According to a heavily redacted FISC ruling declassified by the U.S. government after a year-long battle with the Electronic Frontier Foundation, “the information [the NSA was] collecting is fundamentally different from what the court had been led to believe.”
That segment is hard to find, though:
In particular, the FISC found that the scope and targeting procedures used by the NSA to collect Internet data were in violation of Americans’ Fourth Amendment rights, which guarantee protection from illegal search and seizure.
The case dealt with Section 702 of the 2008 amendment to the Foreign Intelligence Surveillance Act (FISA), which dictates the parameters by which the NSA may conduct surveillance involving U.S. citizens. Specifically, Section 702 allows the agents to capture messages involving American citizens if their “target” is outside the country.

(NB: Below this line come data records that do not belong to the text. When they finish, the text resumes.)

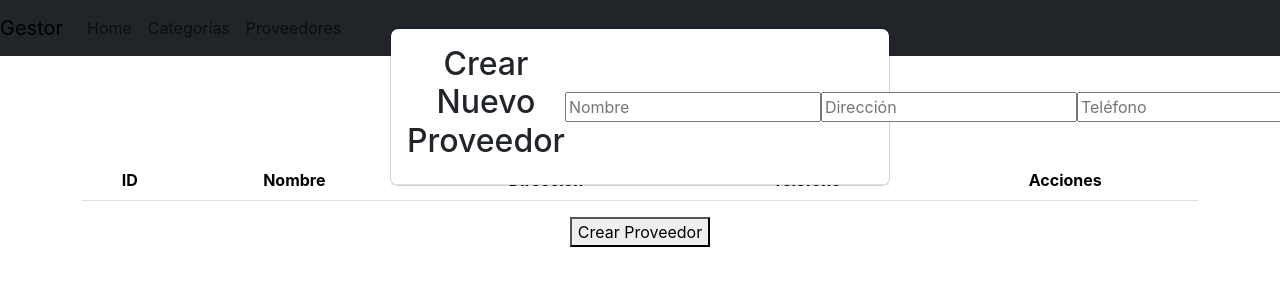
Repository: SantiagoGuaman/gestor-app
Page: /providers, after clicking the first element matching `button`
These files come from the project's save history. The page is drawn as it stood at one moment and after the next save; the edit follows.
The browser window is 1280 px wide. The pictures show the whole page.
The page's requests for data from a server got no answer. The project was rebuilt for these pictures with package versions that can differ from the ones it lists, and the page was loaded fresh each time. No one was signed in, and anything a server would have sent is missing. Also part of the build but not shown: src/App.css, src/Categories/GetDataCategories.js, src/HomePage/HomePage.js.

Above is the page before, as saved 2024-02-14 11:33:28.

After the next save:
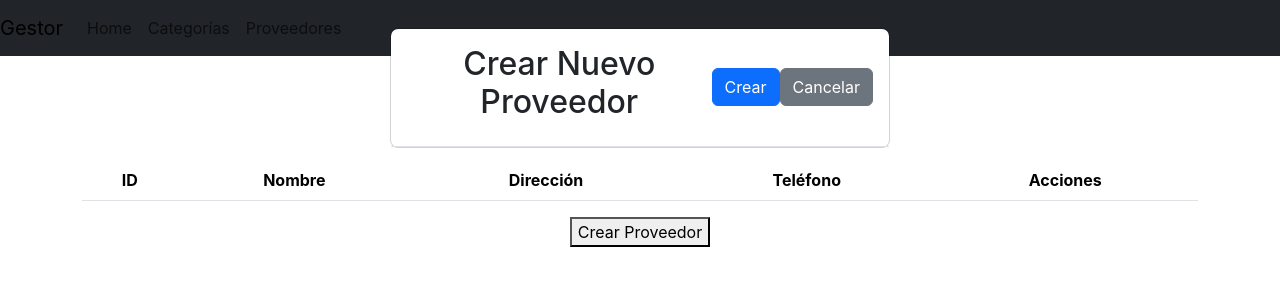
Saved 37 s later.
--- a/src/Proveedores/GetDataProviders.js
+++ b/src/Proveedores/GetDataProviders.js
@@ -144,24 +144,7 @@ function GetDataProviders() {
                         <div className="modal-content">
                             <div className="modal-header">
                                 <h2>Crear Nuevo Proveedor</h2>
-                                <input
-                                    type="text"
-                                    placeholder="Nombre"
-                                    value={newProveedor.nombre}
-                                    onChange={(e) => setNewProveedor({ ...newProveedor, nombre: e.target.value })}
-                                />
-                                <input
-                                    type="text"
-                                    placeholder="Dirección"
-                                    value={newProveedor.direccion}
-                                    onChange={(e) => setNewProveedor({ ...newProveedor, direccion: e.target.value })}
-                                />
-                                <input
-                                    type="text"
-                                    placeholder="Teléfono"
-                                    value={newProveedor.telefono}
-                                    onChange={(e) => setNewProveedor({ ...newProveedor, telefono: e.target.value })}
-                                />
+
                                 <button className='btn btn-primary' onClick={handleCreate}>Crear</button>
                                 <button type="button" className="btn btn-secondary" onClick={() => setCreateModalOpen(false)}>Cancelar</button>
                             </div>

According to the FISC ruling, about nine percent of the 250 million Internet communications acquired by the NSA each year through the FISA are obtained by upstream data collection. Upstream collection refers to instances in which the agency directly intercepts information moving through fiber optic Internet cables (as opposed to through partnerships with Silicon Valley and telecom companies).
This collection is governed by a series of procedures used to minimize the capturing of innocent Americans’ private communications. The ruling stated that the court was “unable to find that the NSAs targeting and minimization procedures...are consistent with the Fourth Amendment.”
The 86-page document explained that while the Court had been made aware of—and approved of—the agency collecting Internet data sent to or from a target even when it involved a U.S. citizen, it was not aware that communications “about” a target were also captured. By “about,” the court clarifies that it means any communications that even mention a target’s name.
The FISC also pointed out that the NSA had been “acquiring internet transactions since before the court’s approval.”
While the ruling indicates that the NSA appears willing to mislead the court about the scope of its collections, it also shows that the FISC does appear to exert some oversight over the agency’s activities.
Previously, the FISC has been called a “rubber stamp” court, as it has only denied a handful of the thousands of requests for Americans’ information that it has recieved since its establishment in 1978.
Photo via the Foreign Intelligence Surveillance Court ruling.